In March 2022 the team was invited to join the Global Raptor Collaboration (GRC). The GRC is closely collaborating with the global raptor research community to tackle conservation challenges through data sharing.

Project update – October 2022

It’s been just over a year since Ginninderra was decommissioned for agricultural research activities. Since then, we’ve continued to actively manage the site and conduct ongoing ecological and urban sustainability research with our partners.

In the last nine months we’ve had 741.5mm of rain at Ginninderra, including the highest ever recorded rainfall for a single day of 85.6mm on Thursday 4 August. The conservation areas are looking good from all of the rainfall, with the turtles particularly loving the wet weather. We’re expecting good spring growth as a result.

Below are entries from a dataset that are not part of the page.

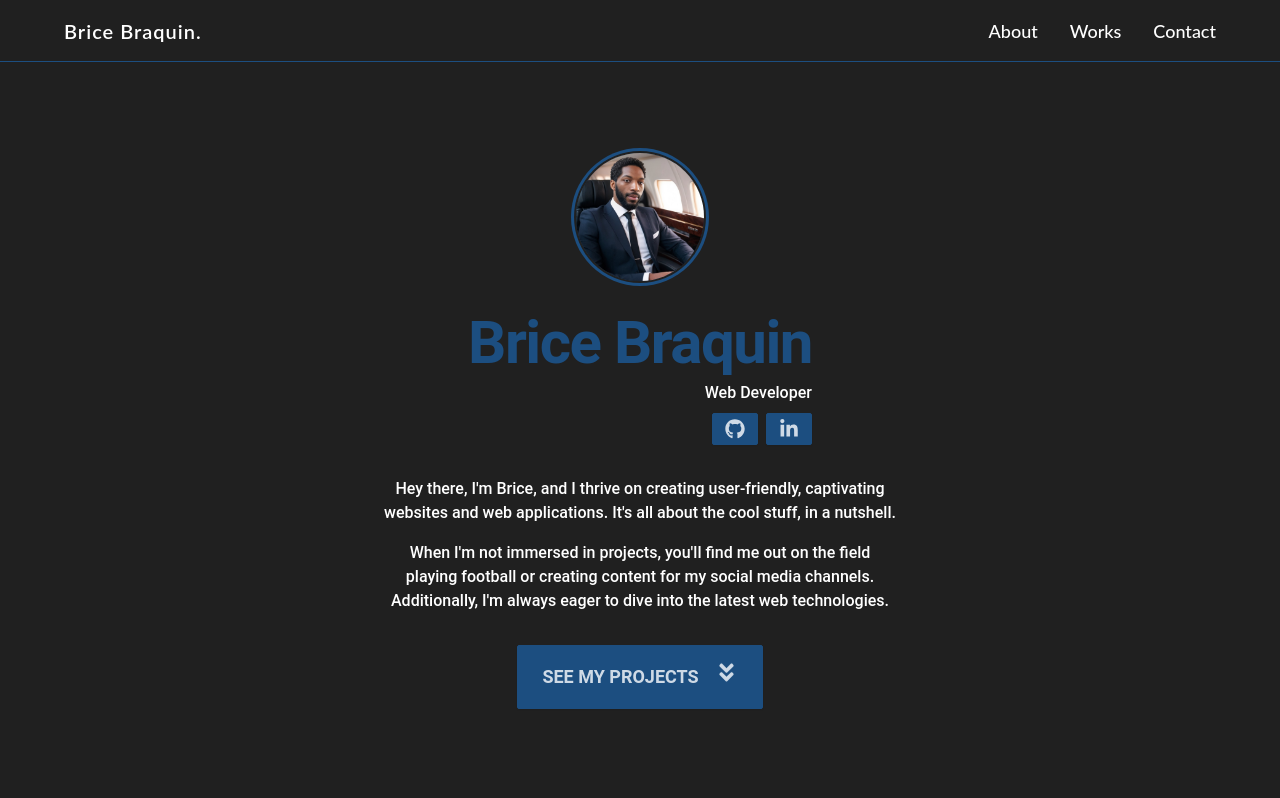
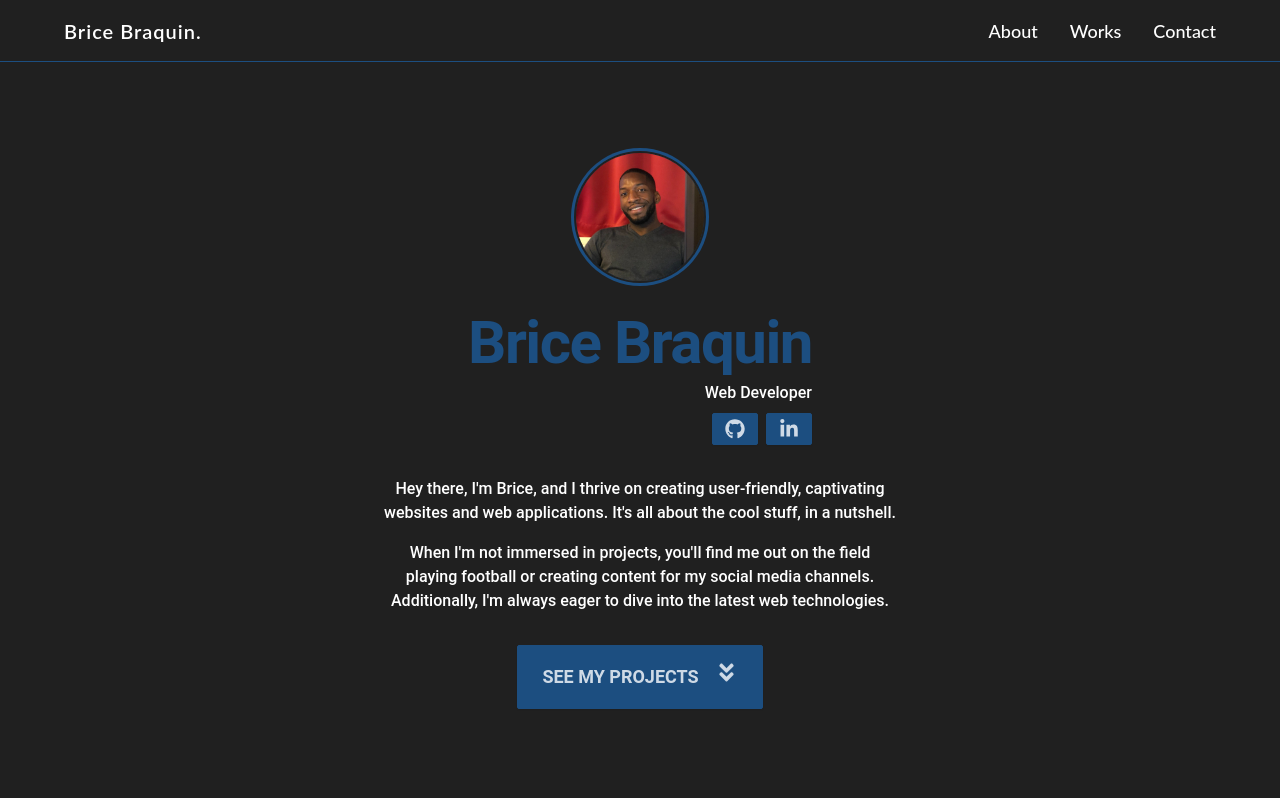
Before and after one commit to BBocho8/BBocho-Portofolio, a React (Vite) app: page / in a window 1280 px wide. Shown: the top 798 px of the page. Built offline with nearby package versions, Linux system fonts and the light colour scheme.

Commit message:
feat: changed pdp homepage

```diff
--- a/src/components/About.tsx
+++ b/src/components/About.tsx
@@ -1,6 +1,6 @@
-import { FaGithub, FaLinkedinIn } from "react-icons/fa6"
-import img from "../assets/bbocho.jpg"
-import { FaAngleDoubleDown } from "react-icons/fa"
+import { FaGithub, FaLinkedinIn } from "react-icons/fa6";
+import img from "../assets/pdpocho.jpeg";
+import { FaAngleDoubleDown } from "react-icons/fa";
 
 const About = () => {
 	return (
@@ -10,7 +10,7 @@ const About = () => {
 		>
 			<div className="avatar">
 				<div className="w-20 rounded-full nav:w-28 hero:w-32 ring ring-primary ring-offset-base-100 ring-offset-2">
-					<img src={img} />
+					<img src={img} alt="avatar" />
 				</div>
 			</div>
 			<div className="flex flex-col gap-y-1 hero:gap-y-2">
@@ -64,7 +64,7 @@ const About = () => {
 			</div>
 
 			<a href="#works">
-				<button className="btn hero:btn-lg btn-primary">
+				<button type="button" className="btn hero:btn-lg btn-primary">
 					<p className="flex items-center justify-center gap-x-4">
 						SEE MY PROJECTS
 						<span className="animate-bounce">
@@ -74,6 +74,6 @@ const About = () => {
 				</button>
 			</a>
 		</section>
-	)
-}
-export default About
+	);
+};
+export default About;
--- a/tailwind.config.js
+++ b/tailwind.config.js
@@ -28,4 +28,4 @@ export default {
 			},
 		},
 	},
-}
+};
```
Also changed, not shown: src/assets/bbocho.jpg (deleted), src/assets/pdpocho.jpeg (added).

The Blakely’s Red Gum provenance trial to test the performance of local and exotic provenances of the species is  underway. Ginninderra is one of three trial sites in the ACT as part of a collaboration between the ACT Government, CSIRO and Greening Australia. Recent pictures of  the trial at Ginninderra are shown below.

We recently planted 30 Mongarlowe Mallee (Eucalyptus recurva) tubestock plants. We lost 6 trees and the remaining 24 have extremely wet feet, but they are expected to thrive when spring arrives.

Micah Davies, Senior Experimental Scientist from CSIRO’s Land and Water team, and Alex Drew, Senior Research Technician for the Australian National Wildlife Collection, oversee the ongoing ecological monitoring at the site’s box gum grassy woodlands. In autumn, they carried out monitoring on the response of woodland birds to the restoration of critical mid storey habitat in the Box Gum conservation areas. This monitoring is carried out each spring and autumn. The new shrub habitat was planted by members of the local community in 2017 and 2018 and this new patchy mosaic of shrubs has been growing well (now over 4-5m in height) and has brought back important foraging, nesting and breeding sites for the smaller woodland birds including the Scarlet Robin (Petroica boodang) which is listed as ‘Vulnerable’ in the ACT.

In recent months, we have been removing buildings from the former Ginninderra Experiment Station that are no longer required. The majority were at Ginninderra East, with one building also being removed from Ginninderra West. This work is nearing completion and will help prepare Ginninderra East for proposed sustainable future development. None of the works occurred within identified conservation areas, however special measures were in place to ensure protection of trees and sensitive vegetation proximate to these works.

A flooded field at Ginninderra

Flooding at Ginninderra on 4 August 2022 when there was 85.6mm of rain, the highest ever recorded daily rainfall at the site.

A sunny field with Blakely's Red Gum.

The Blakely’s Red Gum from the provenance trials, photographed in August 2022.